Blandford (click on photograph to bring up bigger/better version).

blandford forum, 2016

blandford, 2016

blandford, 2016
At the museum, Blandford Forum, Dorset. Most unusually, the valves survive, and although they surely can't be the original ones, it's rare to find any valves still present in a lead pump. The weighted inlet valve, which would have been located at the base of the barrel, is sitting loose in the tank, and can be seen at the bottom of the photo. Thanks to Shawn Shaw for the photos and discussion, below. Nearby is a notice which reads:
The Bastard Pump
This pump was found in Bere's Yard, Blandford
(where this museum is now situated) in 1985. It
was formerly erected near the cottages in
the yard. This pump appears to have
been erected in 1773 by John Bastard, a nephew
of John Bastard the Elder (one of the famous Bastard
Brothers) who died in 1770. Note the Phoenix,
denoting the rising up of the town from the ashes of
the properties destroyed by the fire of 1731.
Markings: A highly decorated lead tank, featuring "1773", the initials "JB", two female figures, two fleurs-de-lis and what is described above as a phoenix. A phoenix would indeed fit nicely with the fact that the Bastard brothers were famous for their rebuilding work in the town following the large fire of 1731. A closer look at it, though, suggests to Shawn (and I concur) that it's more likely to be a swan unchained rising out of a coronet, a crest used by various families, and with various deep meanings. The fleurs-de-lis feature in the badge of the Baronets Portman of Bryanston.

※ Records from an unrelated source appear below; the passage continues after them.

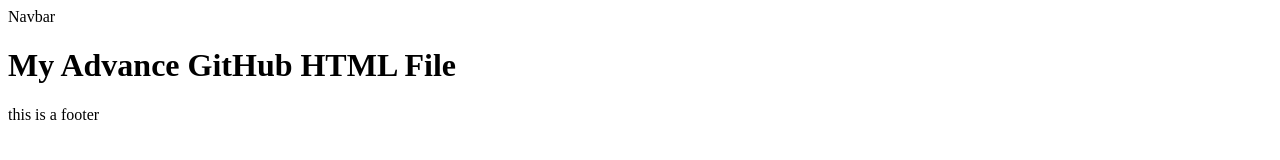
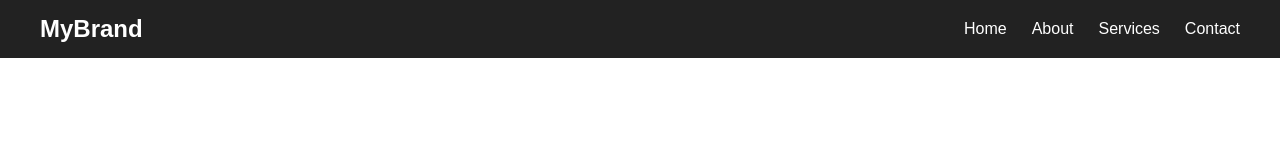
Before and after one commit to HasanCoder66/advance-github, a plain HTML site: page index.html in a window 1280 px wide. Drawn offline with Linux system fonts and the light colour scheme.

Commit message:
navbar pushed to branch 'abdullah/navbar'

```diff
--- a/index.html
+++ b/index.html
@@ -3,13 +3,68 @@
 <head>
     <meta charset="UTF-8">
     <meta name="viewport" content="width=device-width, initial-scale=1.0">
-    <title>Document</title>
+    <title>My Website Navbar</title>
+    <style>
+        /* Remove default margins and paddings */
+        * {
+            margin: 0;
+            padding: 0;
+            box-sizing: border-box;
+            font-family: Arial, sans-serif;
+        }
+
+        /* Main Navbar Box */
+        .navbar {
+            display: flex;
+            justify-content: space-between;
+            align-items: center;
+            background-color: #222; /* Dark background */
+            padding: 15px 40px;
+        }
+
+        /* Logo Text */
+        .logo {
+            color: white;
+            font-size: 24px;
+            font-weight: bold;
+            text-decoration: none;
+        }
+
+        /* Links Container */
+        .nav-links {
+            list-style: none; /* Removes bullet points */
+            display: flex;
+        }
+
+        .nav-links li {
+            margin-left: 25px; /* Space between links */
+        }
+
+        /* Link Text */
+        .nav-links a {
+            color: white;
+            text-decoration: none; /* Removes underline */
+            font-size: 16px;
+            transition: color 0.3s ease; /* Smooth hover effect */
+        }
+
+        /* Link Hover Color */
+        .nav-links a:hover {
+            color: #00bcd4; /* Light blue color when mouse is over */
+        }
+    </style>
 </head>
 <body>
-    <nav>Navbar</nav>
 
-    <h1>My Advance GitHub HTML File</h1>
+    <nav class="navbar">
+        <a href="#" class="logo">MyBrand</a>
+        <ul class="nav-links">
+            <li><a href="#">Home</a></li>
+            <li><a href="#">About</a></li>
+            <li><a href="#">Services</a></li>
+            <li><a href="#">Contact</a></li>
+        </ul>
+    </nav>
 
-    <footer>this is a footer</footer>
 </body>
 </html>
```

Manufacturer: Unk.

blandford, 2017 Also in Blandford Forum, Dorset, in cottages built in the 1860s by the Portmans of Bryanston. The two pumps have been re-positioned (no room for the handle on the left hand pump). The floral design on the lead tank of the right hand pump is identical to that on one at Burton Bradstock, Dorset. Thanks to Shawn Shaw for the photos.

Markings: None.

Manufacturer: Unk.
blandford, 2017